Graphics: Journeys

Boy Traveling Away From Home

Closing Words: There are miles behind you, by Andrew Pakula

Andrew Pakula


There are miles behind you
And many more ahead
As you journey on toward wholeness
May all that is good and true guide your way
May the joy of love lighten every step
And the miracle that is life be ever in your sight

Copyright: The author has given Unitarian Universalist Association member congregations permission to reprint this piece for use in public worship. Any reprints must acknowledge the name of the author.

Journeys: The Journey, a poem by Mary Oliver

The Journey

by Mary Oliver

One day you finally knew
what you had to do, and began,
though the voices around you
kept shouting
their bad advice–
though the whole house
began to tremble
and you felt the old tug
at your ankles.
“Mend my life!”
each voice cried.
But you didn’t stop.
You knew what you had to do,
though the wind pried
with its stiff fingers
at the very foundations,
though their melancholy
was terrible.
It was already late
enough, and a wild night,
and the road full of fallen
branches and stones.
But little by little,
as you left their voices behind,
the stars began to burn
through the sheets of clouds,
and there was a new voice
which you slowly
recognized as your own,
that kept you company
as you strode deeper and deeper
into the world,
determined to do
the only thing you could do–
determined to save
the only life you could save.

Peter Mayer Song

Sun, my sail and moon, my rudder
As I ply the starry sea
Leaning over the edge in wonder
Casting questions into the deep
Drifting here with my ship’s companions
All we kindred pilgrim souls
Making our way by the lights of the heavens
In our beautiful blue boat home

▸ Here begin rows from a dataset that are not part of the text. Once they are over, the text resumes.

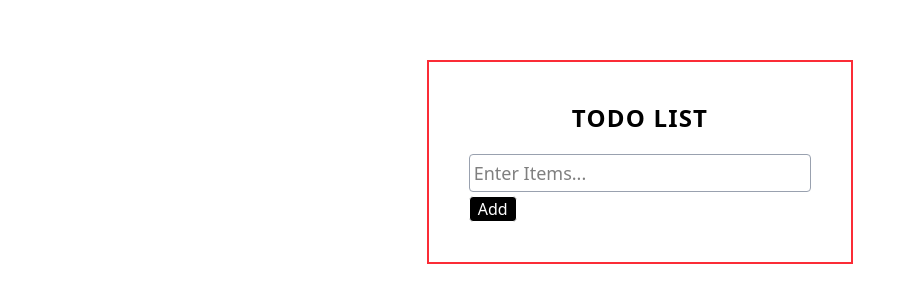
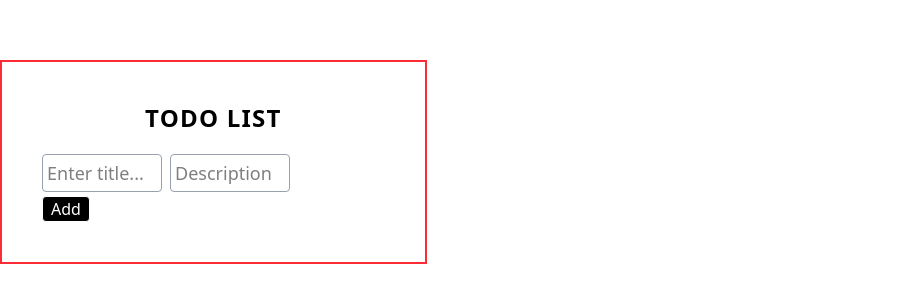
Before and after one commit to Gurpreet-bit-maker/todolist_with-react, a React (Vite) app: page / in a window 1280 px wide. Shown: the part 238-540 px from the top of the page, without its empty margins (0-916 px from the left). Built offline with nearby package versions, Linux system fonts and the light colour scheme.

Commit message:
with backend and i am working

```diff
--- a/src/Components/Searchcop.jsx
+++ b/src/Components/Searchcop.jsx
@@ -1,31 +1,49 @@
 import { useState } from "react";
 import Tasklist from "./Tasklist";
 
-export default function Searchcop({addBtn,inpValue,setfun}) {
+export default function Searchcop({
+  addBtn,
+  inpValue,
+  setfun,
+  setDes,
+  desValue,
+})
 
 
 
+{
   return (
-    <div >
-      <h1 className="text-2xl font-bold text-center mb-5 tracking-wider">TODO LIST</h1>
+    <div>
+      <h1 className="text-2xl font-bold text-center mb-5 tracking-wider">
+        TODO LIST
+      </h1>
       <div>
         <div>
           <input
             type="text"
-            placeholder="Enter Items..."
+            placeholder="Enter title..."
             onChange={(event) => setfun(event.target.value)}
-            className="border-1 border-gray-400 w-full text-lg p-1 rounded"
+            className="border-1 border-gray-400 w-30 text-lg p-1 rounded"
             value={inpValue}
           />
+          <input
+            type="text"
+            placeholder="Description"
+            onChange={(event) => setDes(event.target.value)}
+            className="border-1 ml-2 border-gray-400 w-30 text-lg p-1 rounded"
+            value={desValue}
+          />
           <br />
-          <button onClick={addBtn} className="border mt-1 px-2 rounded bg-black text-white">
+          <button
+            onClick={addBtn}
+            className="border mt-1 px-2 rounded bg-black text-white"
+          >
             Add
           </button>
-
+{console.log(desValue)}
           <br />
         </div>
         {/* all tasks props */}
-
       </div>
     </div>
   );
--- a/src/Components/Tasklist.jsx
+++ b/src/Components/Tasklist.jsx
@@ -1,16 +1,56 @@
 import { useState } from "react";
 import Searchcop from "./Searchcop";
+import { useEffect } from "react";
 
 export default function Tasklist() {
   let [inpValue, setInpValue] = useState("");
+  let [description, setDescription] = useState("");
   let [taskObj, settaskObj] = useState([]);
   // let [complated,setcomplated] = useState(false);
-  let addedTask = () => {
-    if (inpValue.trim() !== "" ) {
-      settaskObj([...taskObj, { task: inpValue, comp: false }]);
+  let addedTask = async () => {
+    if (inpValue.trim() !== "") {
+      settaskObj([
+        ...taskObj,
+        { task: inpValue, des: description, comp: false },
+      ]);
       setInpValue("");
+      setDescription("");
+    }
+
+    try {
+      await fetch(`http://localhost:5000/add`, {
+        method: "POST",
+        headers: { "Content-Type": "application/json" },
+        body: JSON.stringify(taskObj),
+      });
+
+      if (!res.ok) {
+        throw new Error("Failed to submit");
+      }
+    } catch (error) {
+      console.log(error);
     }
   };
+
+  // useEffect(async() =>
+  // {
+  // try {
+  //       await fetch(`http://localhost:5000/add`, {
+  //         method: "POST",
+  //         headers: { "Content-Type": "application/json" },
+  //         body: JSON.stringify(taskObj),
+  //       });
+
+  //       if (!res.ok) {
+  //         throw new Error("Failed to submit");
+  //       }
+
+  //     } catch (error) {
+  //       console.log(error);
+  //     }
+  //   }
+  // ,[addedTask])
+
   // *deleteTask function
   let deleteTask = (index) => {
     let delT = taskObj.filter((_, i) => i !== index);
@@ -26,17 +66,24 @@ export default function Tasklist() {
   };
   console.log(taskObj);
   return (
-    <div className="flex justify-center items-center h-[100vh]">
-
+    <div className="flex justify-start items-center h-[100vh]">
       <div className="border-red-500 border-2 w-1/3 p-10 ">
         {/* search bar and btn */}
-      <Searchcop addBtn={addedTask} inpValue={inpValue} setfun={setInpValue} />
+        <Searchcop
+          addBtn={addedTask}
+          inpValue={inpValue}
+          setfun={setInpValue}
+          setDes={setDescription}
+          desValue={description}
+        />
 
         {/* tasks list */}
         {taskObj.map((items, i) => {
           return (
             <div key={i} className="">
-           {items.comp ?  <p className="bg-red-500 text-white px-1 border-gray-700 border-1 mt-1 relative p-1 w-full">
+              {items.comp ? (
+                <div>
+                  <p className="bg-red-500 text-white px-1 border-gray-700 border-1 mt-1 relative p-1 w-full">
                     {items.task}
                     <button
                       className="border-1 absolute right-22 text-gray-400 bg-white rounded px-1 text-sm pt-1"
@@ -44,13 +91,18 @@ export default function Tasklist() {
                     >
                       Delete
                     </button>
+
                     <button
                       onClick={() => complatedTaskFunc(i)}
                       className="border-1 absolute right-0  text-blue-500 font-bold bg-white rounded px-1  text-sm pt-1 w-20"
                     >
                       Complated
                     </button>
-            </p> :  <p className="bg-gray-300 text-gray-700 px-1 border-gray-700 border-1 mt-1 relative p-1">
+                  </p>{" "}
+                </div>
+              ) : (
+                <div>
+                  <p className="bg-gray-300 text-gray-700 px-1 border-gray-700 border-1 mt-1 relative p-1">
                     {items.task}
                     <button
                       className="border-1 absolute right-27  bg-white rounded px-1 text-sm pt-1"
@@ -64,7 +116,14 @@ export default function Tasklist() {
                     >
                       Do complate
                     </button>
-            </p>}
+                  </p>
+                  <p className="bg-gray-300 text-yellow-500 px-1 border-gray-700 border-1 mt-1 relative p-1">
+                    {" "}
+                    Description :{" "}
+                    <span className="text-blue-600">{items.des}</span>
+                  </p>
+                </div>
+              )}
             </div>
           );
         })}
@@ -72,3 +131,5 @@ export default function Tasklist() {
     </div>
   );
 }
+
+// module.exports = taskObj;
```
Lines whose indentation alone changed are shown as unchanged.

– Peter Mayer

Journeys

by Marlene J. Geary
Chair, Sunday Services Committee
Unitarian Universalist Society: East
Manchester, CT, USA

A journey is an act of traveling from one place to another. The journey might be physical, intellectual, emotional, or spiritual. Some folks plan their journeys. They select a destination and map out the route to get there. Others simply set out and go wherever the road leads them.

It is always a good time to stop and ask: what’s your journey? It’s a good time to imagine yourself on a plane, looking down over the landscape of your life. What does your life look like, viewed from 10,000 feet? Are you on a meandering path, wandering but not lost? Are you wandering and feeling lost? Are you on a path of your own choosing or are your steps chosen for you? For your life, is the journey more important than the places you’re going? When you look at your life, no matter how short or long, where have you been on your journey? What stories can you tell? What do those stories say about your life?

And then, take a moment to look ahead at the journey in front of you. What stories do you want to tell, a year from now? What life seeds did you plant last year that are coming to fruition now? What seeds do you want to plant for next year? What kind of journey do you want to go on this year? Where do you want life to take you? Do you need a destination or is the journey enough?